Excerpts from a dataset
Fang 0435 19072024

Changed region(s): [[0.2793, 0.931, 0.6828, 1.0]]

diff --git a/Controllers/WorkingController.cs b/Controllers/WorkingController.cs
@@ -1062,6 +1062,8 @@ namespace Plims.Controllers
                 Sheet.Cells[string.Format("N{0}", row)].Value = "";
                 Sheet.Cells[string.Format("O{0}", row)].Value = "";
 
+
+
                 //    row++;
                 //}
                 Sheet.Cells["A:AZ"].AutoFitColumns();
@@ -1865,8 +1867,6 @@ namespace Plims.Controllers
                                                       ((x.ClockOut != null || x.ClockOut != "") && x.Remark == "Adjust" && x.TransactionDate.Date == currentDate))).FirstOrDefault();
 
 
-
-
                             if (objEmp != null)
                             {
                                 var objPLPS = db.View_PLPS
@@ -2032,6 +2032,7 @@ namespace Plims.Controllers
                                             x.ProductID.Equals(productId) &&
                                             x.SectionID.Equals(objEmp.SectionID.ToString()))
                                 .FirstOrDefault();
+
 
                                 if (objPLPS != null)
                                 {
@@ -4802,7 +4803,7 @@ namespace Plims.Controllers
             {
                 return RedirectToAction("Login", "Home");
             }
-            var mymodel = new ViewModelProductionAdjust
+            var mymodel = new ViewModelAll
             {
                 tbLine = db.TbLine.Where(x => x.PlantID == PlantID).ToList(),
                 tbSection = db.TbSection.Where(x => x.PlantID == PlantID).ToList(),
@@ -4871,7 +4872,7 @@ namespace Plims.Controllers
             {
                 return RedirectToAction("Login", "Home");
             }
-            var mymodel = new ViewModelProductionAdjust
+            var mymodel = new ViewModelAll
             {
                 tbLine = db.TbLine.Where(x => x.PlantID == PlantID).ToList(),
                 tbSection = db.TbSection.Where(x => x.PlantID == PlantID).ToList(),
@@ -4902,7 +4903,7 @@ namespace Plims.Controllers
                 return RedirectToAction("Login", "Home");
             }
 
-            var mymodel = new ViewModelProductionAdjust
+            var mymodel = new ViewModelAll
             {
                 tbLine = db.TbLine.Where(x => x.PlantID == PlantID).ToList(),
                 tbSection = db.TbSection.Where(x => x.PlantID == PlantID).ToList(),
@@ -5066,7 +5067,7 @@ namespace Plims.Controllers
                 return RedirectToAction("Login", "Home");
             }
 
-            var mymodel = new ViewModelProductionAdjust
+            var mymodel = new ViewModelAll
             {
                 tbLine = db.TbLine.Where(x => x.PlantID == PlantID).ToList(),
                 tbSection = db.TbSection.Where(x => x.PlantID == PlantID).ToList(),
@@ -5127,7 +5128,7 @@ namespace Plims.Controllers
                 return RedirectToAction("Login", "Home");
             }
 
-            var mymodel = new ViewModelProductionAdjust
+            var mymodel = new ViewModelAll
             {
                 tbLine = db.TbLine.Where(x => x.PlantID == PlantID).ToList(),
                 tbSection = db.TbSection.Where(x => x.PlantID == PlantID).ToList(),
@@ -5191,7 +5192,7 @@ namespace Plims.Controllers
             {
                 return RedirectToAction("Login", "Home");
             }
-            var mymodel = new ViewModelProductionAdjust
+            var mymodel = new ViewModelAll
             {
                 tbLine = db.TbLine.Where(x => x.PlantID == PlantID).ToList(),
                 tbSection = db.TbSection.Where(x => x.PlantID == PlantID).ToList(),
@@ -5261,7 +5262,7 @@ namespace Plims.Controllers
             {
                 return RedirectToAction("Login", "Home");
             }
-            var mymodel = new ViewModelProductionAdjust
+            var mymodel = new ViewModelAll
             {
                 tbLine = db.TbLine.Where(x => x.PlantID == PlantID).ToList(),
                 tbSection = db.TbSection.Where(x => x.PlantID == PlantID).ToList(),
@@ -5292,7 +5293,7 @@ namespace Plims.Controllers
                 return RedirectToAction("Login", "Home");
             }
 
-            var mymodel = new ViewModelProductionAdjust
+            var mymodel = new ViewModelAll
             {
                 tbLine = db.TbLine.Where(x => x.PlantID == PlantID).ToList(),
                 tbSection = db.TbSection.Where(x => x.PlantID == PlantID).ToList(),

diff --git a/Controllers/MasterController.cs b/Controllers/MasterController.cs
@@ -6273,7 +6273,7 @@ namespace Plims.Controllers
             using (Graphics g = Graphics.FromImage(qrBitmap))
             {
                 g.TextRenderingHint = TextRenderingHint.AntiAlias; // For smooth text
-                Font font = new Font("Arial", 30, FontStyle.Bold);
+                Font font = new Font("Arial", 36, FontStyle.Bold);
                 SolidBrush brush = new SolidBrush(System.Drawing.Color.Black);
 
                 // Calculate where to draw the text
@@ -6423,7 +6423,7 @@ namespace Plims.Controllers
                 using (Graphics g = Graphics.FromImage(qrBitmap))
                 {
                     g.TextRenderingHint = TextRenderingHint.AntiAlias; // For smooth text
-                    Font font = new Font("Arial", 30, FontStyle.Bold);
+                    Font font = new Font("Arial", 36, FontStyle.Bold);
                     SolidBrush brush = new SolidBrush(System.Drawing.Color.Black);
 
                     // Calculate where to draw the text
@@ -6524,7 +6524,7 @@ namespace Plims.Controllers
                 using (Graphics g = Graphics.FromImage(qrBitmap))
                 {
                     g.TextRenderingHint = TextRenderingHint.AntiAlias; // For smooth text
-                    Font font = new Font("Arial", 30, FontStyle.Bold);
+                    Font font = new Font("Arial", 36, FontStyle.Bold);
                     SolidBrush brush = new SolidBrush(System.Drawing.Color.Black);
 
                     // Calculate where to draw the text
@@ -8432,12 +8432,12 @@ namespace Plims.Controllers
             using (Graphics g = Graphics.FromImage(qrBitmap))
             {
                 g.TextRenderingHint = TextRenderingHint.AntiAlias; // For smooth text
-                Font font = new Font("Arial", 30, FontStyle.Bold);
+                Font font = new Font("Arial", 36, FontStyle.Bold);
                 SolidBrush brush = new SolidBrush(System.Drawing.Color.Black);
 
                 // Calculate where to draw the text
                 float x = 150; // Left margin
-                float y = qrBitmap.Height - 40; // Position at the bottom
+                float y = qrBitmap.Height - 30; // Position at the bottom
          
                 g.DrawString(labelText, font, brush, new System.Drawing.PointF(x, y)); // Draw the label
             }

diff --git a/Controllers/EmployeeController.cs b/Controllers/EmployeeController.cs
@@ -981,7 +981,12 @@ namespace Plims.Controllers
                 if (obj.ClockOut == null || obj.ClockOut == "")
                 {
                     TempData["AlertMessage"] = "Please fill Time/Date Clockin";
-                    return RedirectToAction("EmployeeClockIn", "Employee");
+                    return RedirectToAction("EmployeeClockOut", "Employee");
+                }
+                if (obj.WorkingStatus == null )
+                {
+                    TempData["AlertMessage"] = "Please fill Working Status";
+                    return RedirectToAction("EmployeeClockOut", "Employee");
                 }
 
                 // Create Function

→ About this task: If a line falls between the first line of the entries and the line containing "-1865,8 +1867,6 @@ namespace Plims.Controllers", or is one of those two, restate it word for word; leave all other lines out.

→ Result of this exercise:
Fang 0435 19072024

Changed region(s): [[0.2793, 0.931, 0.6828, 1.0]]

diff --git a/Controllers/WorkingController.cs b/Controllers/WorkingController.cs
@@ -1062,6 +1062,8 @@ namespace Plims.Controllers
                 Sheet.Cells[string.Format("N{0}", row)].Value = "";
                 Sheet.Cells[string.Format("O{0}", row)].Value = "";
 
+
+
                 //    row++;
                 //}
                 Sheet.Cells["A:AZ"].AutoFitColumns();
@@ -1865,8 +1867,6 @@ namespace Plims.Controllers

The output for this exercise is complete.